According to his obituary in The Telegraph, a prominent British newspaper, Brian Lister went to work in an engineering company founded by his grandfather in 1890, and spent two years during World War II serving in the Royal Air Force, which he selected because he was a jazz enthusiast and “The RAF had the best bands,” Lister said.
Lister played drums in one of those bands, known as the Downbeats.
But among those who regularly visit this website, Lister isn’t known for his military service or ability as a drummer but for the sports and racing cars produced by Lister Cars, which he founded in 1954.
The Pick of the Day is one of those cars, and more, because it is the first 1959 Lister Chevrolet-Costin, the prototype for those to follow. The car is advertised on ClassicCars.com by a respected classic and racing car dealership in Scotts Valley, California.
No price is listed for the car, but it likely will not be inexpensive based on its history.
The car made its debut at the Goodwood circuit in 1959. Not only was Brian Lister involved with its creation, but to keep his competitive advantage on the race track, he recruited aeronautical engineer Frank Costin to help with the new model’s design.
“Drawing on all of this expertise he came up with the design for the Lister Costin,” the seller notes, “which was in many ways a true (Jaguar) D-Type successor.
“In total, 13 Lister Costins were built; one Chevrolet V8-powered prototype, and 12 production versions; three with Jaguar power, eight with Chevrolet V8 engines, and one with a Maserati V8.”
But the car on offer, BHL 121, was the first. Its first owner was racer John Ewer, who raced it successfully at Snetterton, Goodwood and Silverstone before selling the car in 1960 to Jimmy de Villiers of Southern Rhodesia.

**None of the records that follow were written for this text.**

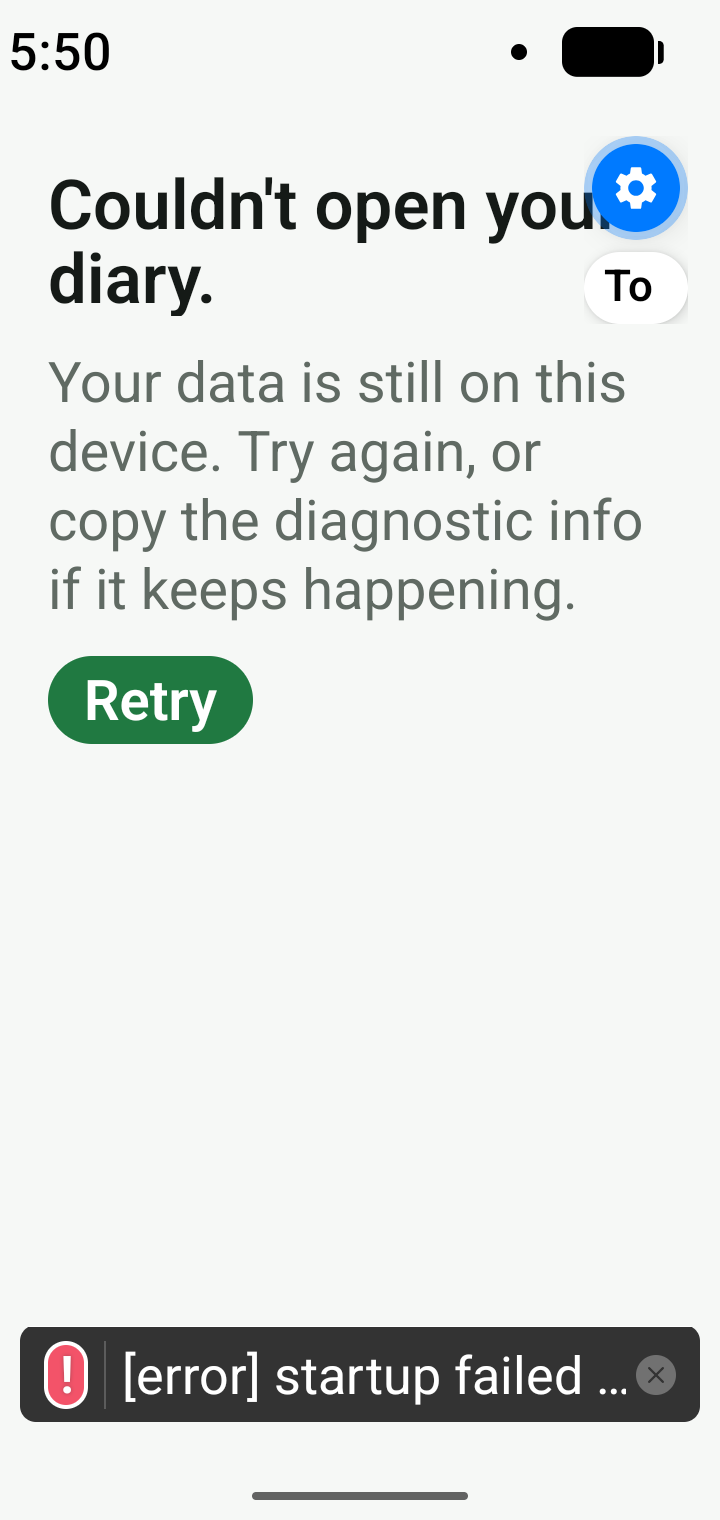
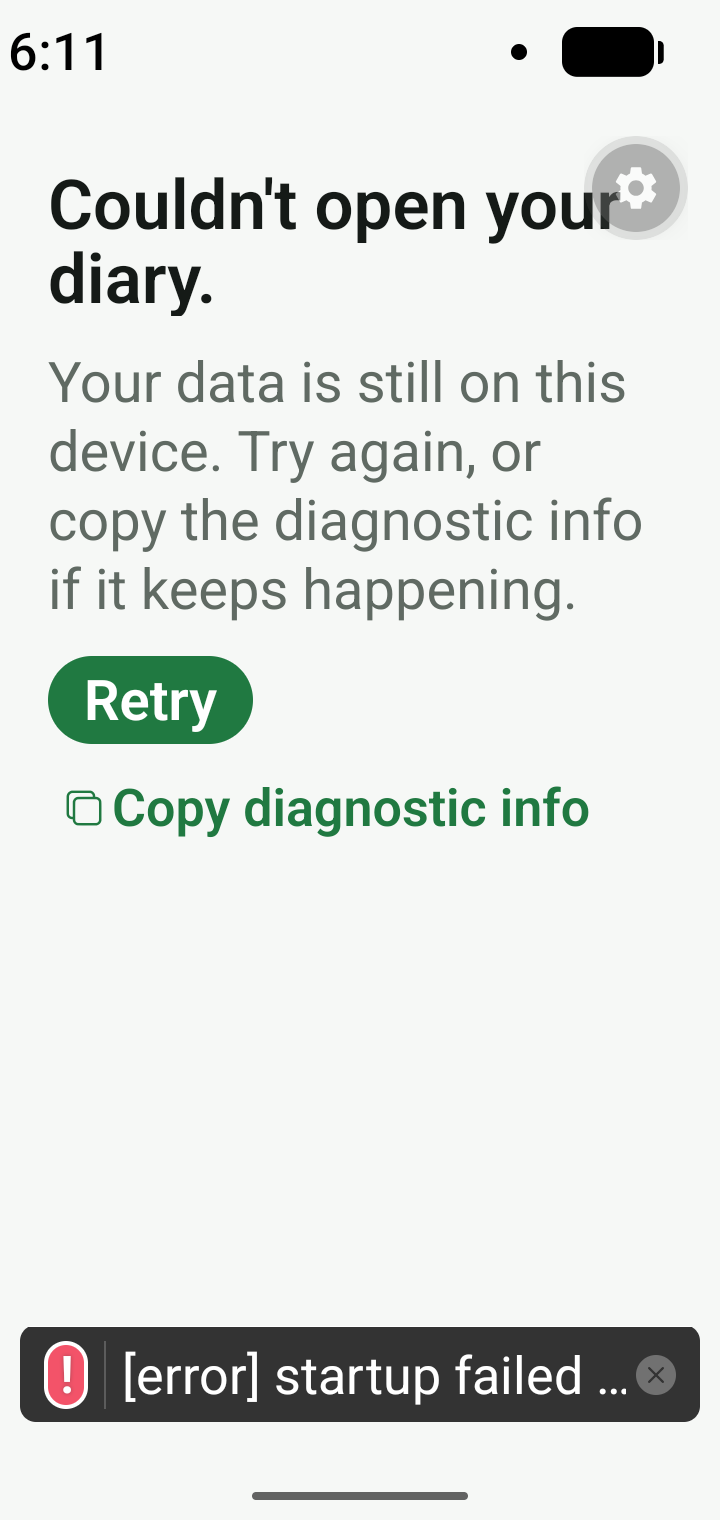
feat(bootstrap): crypto UUIDs and Copy diagnostic info
Adds expo-crypto (randomUUID for record ids) and expo-clipboard (UX-20
Copy diagnostic info), approved in M1-Q1. Both dev builds rebuilt; the
m0-shell flow closes the dev-client menu on a fresh install. Recovery
screenshots recaptured; Copy and Retry checked end to end on iOS.

Refs: DATA-03, UX-20, ARCH-15, ARCH-20

diff --git a/src/bootstrap/__tests__/startup.test.tsx b/src/bootstrap/__tests__/startup.test.tsx
@@ -44,7 +44,7 @@ describe('ARCH-17 / UX-20: StartupGate', () => {
   it('holds the launch screen until startup succeeds, then mounts the app', async () => {
     const start = deferred<AppServices>();
     await renderWithProviders(
-      <StartupGate start={() => start.promise} appVersion="0.1.0">
+      <StartupGate start={() => start.promise} appVersion="0.1.0" copyText={jest.fn()}>
         <MealCount />
       </StartupGate>,
     );
@@ -63,7 +63,7 @@ describe('ARCH-17 / UX-20: StartupGate', () => {
       .mockRejectedValueOnce(new MigrationError('Migration failed', 2))
       .mockResolvedValueOnce(services);
     await renderWithProviders(
-      <StartupGate start={start} appVersion="0.1.0">
+      <StartupGate start={start} appVersion="0.1.0" copyText={jest.fn()}>
         <MealCount />
       </StartupGate>,
     );
@@ -89,14 +89,9 @@ describe('UX-20: RecoveryScreen', () => {
     );
   });
 
-  it('copies diagnostic info when a clipboard is available; hides the action otherwise', async () => {
+  it('Copy diagnostic info copies versions + category; Retry retries', async () => {
     const copyText = jest.fn();
     const onRetry = jest.fn();
-    const first = await renderWithProviders(
-      <RecoveryScreen error={error} diagnostics={{ appVersion: '0.1.0', schemaVersion: 1 }} onRetry={onRetry} />,
-    );
-    expect(screen.queryByRole('button', { name: 'Copy diagnostic info' })).toBeNull();
-    await first.unmount();
     await renderWithProviders(
       <RecoveryScreen
         error={error}
@@ -107,6 +102,7 @@ describe('UX-20: RecoveryScreen', () => {
     );
     await fireEvent.press(screen.getByRole('button', { name: 'Copy diagnostic info' }));
     expect(copyText).toHaveBeenCalledWith(expect.stringContaining('error migration (v3)'));
+    expect(copyText.mock.calls[0][0]).not.toMatch(/SQLITE|meals/);
     await fireEvent.press(screen.getByRole('button', { name: 'Retry' }));
     expect(onRetry).toHaveBeenCalledTimes(1);
   });

diff --git a/src/bootstrap/RecoveryScreen.tsx b/src/bootstrap/RecoveryScreen.tsx
@@ -26,8 +26,8 @@ export type RecoveryScreenProps = {
   diagnostics: DiagnosticContext;
   onRetry: () => void;
   retrying?: boolean;
-  /** Clipboard writer; the action is hidden until one is available (M1-Q1). */
-  copyText?: (text: string) => Promise<void> | void;
+  /** Clipboard writer (expo-clipboard in the app). */
+  copyText: (text: string) => Promise<void> | void;
 };
 
 export function RecoveryScreen({ error, diagnostics, onRetry, retrying = false, copyText }: RecoveryScreenProps) {
@@ -56,13 +56,11 @@ export function RecoveryScreen({ error, diagnostics, onRetry, retrying = false, 
       <AppText color="textSecondary">{t('startup.body')}</AppText>
       <View style={{ gap: theme.spacing[2], alignItems: 'flex-start' }}>
         <PrimaryButton label={t('startup.retry')} onPress={onRetry} loading={retrying} testID="recovery-retry" />
-        {copyText ? (
-          <TextAction
-            label={t('startup.copyDiagnostics')}
-            icon="copy-outline"
-            onPress={() => void copyText(diagnosticInfo(error, diagnostics))}
-          />
-        ) : null}
+        <TextAction
+          label={t('startup.copyDiagnostics')}
+          icon="copy-outline"
+          onPress={() => void copyText(diagnosticInfo(error, diagnostics))}
+        />
       </View>
     </ScrollView>
   );

diff --git a/src/data/db/appIds.ts b/src/data/db/appIds.ts
@@ -1,14 +1,6 @@
-// The app's record-ID source (DATA-03). Uses `crypto.getRandomValues` when the runtime has it; Hermes on SDK 57
-// doesn't, so it falls back to Math.random bytes. Interim until M1-Q1 (expo-crypto) is decided: the swap is local
-// to this file and doesn't touch stored data (IDs are opaque UUID strings either way).
-import { uuidV4FromBytes, type IdGenerator } from './ids';
+// The app's record-ID source (DATA-03): cryptographically random v4 UUIDs from expo-crypto (M1-Q1).
+import { randomUUID } from 'expo-crypto';
 
-function randomBytes(): Uint8Array {
-  const bytes = new Uint8Array(16);
-  const cryptoApi = (globalThis as { crypto?: { getRandomValues?: (b: Uint8Array) => Uint8Array } }).crypto;
-  if (cryptoApi?.getRandomValues) return cryptoApi.getRandomValues(bytes);
-  for (let i = 0; i < bytes.length; i++) bytes[i] = Math.floor(Math.random() * 256);
-  return bytes;
-}
+import type { IdGenerator } from './ids';
 
-export const appIds: IdGenerator = { newId: () => uuidV4FromBytes(randomBytes()) };
+export const appIds: IdGenerator = { newId: () => randomUUID() };

diff --git a/src/data/db/__tests__/ids.test.ts b/src/data/db/__tests__/ids.test.ts
@@ -1,12 +1,13 @@
-import { isUuid, sequentialIds, uuidV4FromBytes } from '../ids';
+import { appIds } from '../appIds';
+import { isUuid, sequentialIds } from '../ids';
 
 describe('DATA-03: UUID ids', () => {
-  it('formats random bytes as a version-4 UUID', () => {
-    const id = uuidV4FromBytes(new Uint8Array(16).fill(0xff));
-    expect(id).toBe('ffffffff-ffff-4fff-bfff-ffffffffffff');
-    expect(isUuid(id)).toBe(true);
-    expect(isUuid(uuidV4FromBytes(new Uint8Array(16)))).toBe(true);
-    expect(() => uuidV4FromBytes(new Uint8Array(15))).toThrow(RangeError);
+  it('the app generates distinct v4 UUIDs', () => {
+    const a = appIds.newId();
+    const b = appIds.newId();
+    expect(isUuid(a)).toBe(true);
+    expect(isUuid(b)).toBe(true);
+    expect(a).not.toBe(b);
   });
 
   it('sequential test ids are valid and distinct', () => {

diff --git a/src/app/_layout.tsx b/src/app/_layout.tsx
@@ -1,3 +1,4 @@
+import { setStringAsync } from 'expo-clipboard';
 import { Stack } from 'expo-router';
 import { StatusBar } from 'expo-status-bar';
 
@@ -8,10 +9,13 @@ import { StartupGate } from '@/bootstrap/StartupGate';
 
 const { config } = initializeApp();
 
+// UX-20 Copy diagnostic info (versions + error category only).
+const copyText = (text: string) => void setStringAsync(text);
+
 export default function RootLayout() {
   return (
     <AppProviders>
-      <StartupGate start={startServices} appVersion={config.appVersion}>
+      <StartupGate start={startServices} appVersion={config.appVersion} copyText={copyText}>
         {/* Light content: the app bar is green in light mode and dark surface in dark mode (DS-07). */}
         <StatusBar style="light" />
         <Stack screenOptions={{ headerShown: false }}>

diff --git a/src/data/db/ids.ts b/src/data/db/ids.ts
@@ -11,16 +11,6 @@ export function isUuid(value: string): boolean {
   return UUID.test(value);
 }
 
-/** Formats 16 random bytes as an RFC 9562 version-4 UUID. */
-export function uuidV4FromBytes(bytes: Uint8Array): string {
-  if (bytes.length !== 16) throw new RangeError('Expected 16 bytes');
-  const b = Uint8Array.from(bytes);
-  b[6] = (b[6]! & 0x0f) | 0x40;
-  b[8] = (b[8]! & 0x3f) | 0x80;
-  const hex = Array.from(b, (x) => x.toString(16).padStart(2, '0')).join('');
-  return `${hex.slice(0, 8)}-${hex.slice(8, 12)}-${hex.slice(12, 16)}-${hex.slice(16, 20)}-${hex.slice(20)}`;
-}
-
 /** Deterministic IDs for tests: `00000000-0000-4000-8000-000000000001`, … */
 export function sequentialIds(start = 1): IdGenerator {
   let next = start;

diff --git a/jest.setup.ts b/jest.setup.ts
@@ -10,3 +10,6 @@ jest.spyOn(console, 'debug').mockImplementation(() => undefined);
 
 // ARCH-18: app code opens SQLite through expo-sqlite; in Jest that's real SQL on Node's built-in SQLite.
 jest.mock('expo-sqlite', () => require('./src/shared/testing/expoSqliteMock'));
+
+// expo-crypto's native randomUUID, backed by Node's (same RFC 9562 v4 output).
+jest.mock('expo-crypto', () => ({ randomUUID: () => require('crypto').randomUUID() }));

diff --git a/src/bootstrap/StartupGate.tsx b/src/bootstrap/StartupGate.tsx
@@ -22,7 +22,7 @@ type State =
 export type StartupGateProps = {
   start: () => Promise<AppServices>;
   appVersion: string;
-  copyText?: (text: string) => Promise<void> | void;
+  copyText: (text: string) => Promise<void> | void;
   children: ReactNode;
 };
 

diff --git a/docs/qa/M1/README.md b/docs/qa/M1/README.md
@@ -7,6 +7,8 @@ M1's only new screen is the UX-20 recovery screen. The dev build logs the failur
 | `ios-recovery-{light,dark}-{default,largest}.png` | iPhone 17e (iOS 27). Captured by `scripts/qa/m1-recovery-ios.sh`, which triggers a real "database newer than this app" failure (it adds a `schema_version` row and removes it on exit). At the largest size the screen scrolls, so Retry is below the fold |
 | `android-recovery-{light,dark}-{default,largest}.png` | Pixel_10 as a 360x760 dp small phone, font scale 2.0 for largest. Captured by `scripts/qa/m1-recovery-android.sh`: it pulls the DB, adds the row with the host `sqlite3` and pushes it back through `run-as`; the EXIT trap restores the original DB and settings. The gear and "To…" bubbles are dev-client overlays |
 
-Device checks (2026-09-25, dev builds rebuilt with `expo-sqlite` + `expo-secure-store`):
+Device checks (2026-09-25, dev builds rebuilt with `expo-sqlite`, `expo-secure-store`, `expo-crypto`, `expo-clipboard`):
 - Android (Pixel_10) and iOS (iPhone 17e): `.maestro/m0-shell.yaml` passes (21 s / 14 s) through the real SQLite startup. Metro log: `migration applied {version: 1, outcome: ok}` then `database ready` (239 ms on Android).
 - On-device DBs checked with `sqlite3`: WAL on, `schema_version` 1, meals `Breakfast, Lunch, Dinner, Snacks` in order, provisional 2,000 kcal goal from 2026-09-25, `goals_confirmed_at` NULL. Units follow the device measurement system: `lb` on the en-US emulator, `kg` on the simulator.
+- Fresh install on Android (`pm clear`): seeded meal/goal IDs are `expo-crypto` v4 UUIDs; `m0-shell` passes (it now closes the dev-client menu that opens on first launch).
+- iOS recovery end to end: with the newer-schema row present, `Copy diagnostic info` put `app 0.1.0 · schema 1 · ios 27.0 · error migration (v999)` on the simulator clipboard (`simctl pbpaste`). After the row was removed, `Retry` reached the Diary without relaunching.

The car took part in the first Rhodesian Grand Prix and reportedly won the South African season’s championship with John Love in the cockpit.
The seller notes that in 1986, the car was discovered and purchased by Cedric Selzer, a former Team Lotus F1 mechanic and returned to England, where it was sold to David Beckett, who engaged in a restoration project and then raced the car in vintage events, taking British championships in 1988 and again in 1991.
The car continued to race with various owners before being sold for $184,000 to Vintage Racing Motors, an American collection, at a Brooks Auction at the 1995 Goodwood Festival of Speed.
The car was sold again in 1999 to Pat Hart, a New Zealander who sent it to yet another restoration, finished just in time for the car to finish second in class in the Monterey Historics. Hart would race the car in the U.S. and his native country for the next decade, putting on the pole and winning his class at Monterey in 2001.
The car has undergone a mechanical sorting and a cosmetic refresh taking it back to its original crimson color with white roundels. The No. 1 is the figure it wore when it raced in 1959, the seller notes.
The car’s “fresh” 327cid Chevrolet V8 carries period Hilborn fuel injection.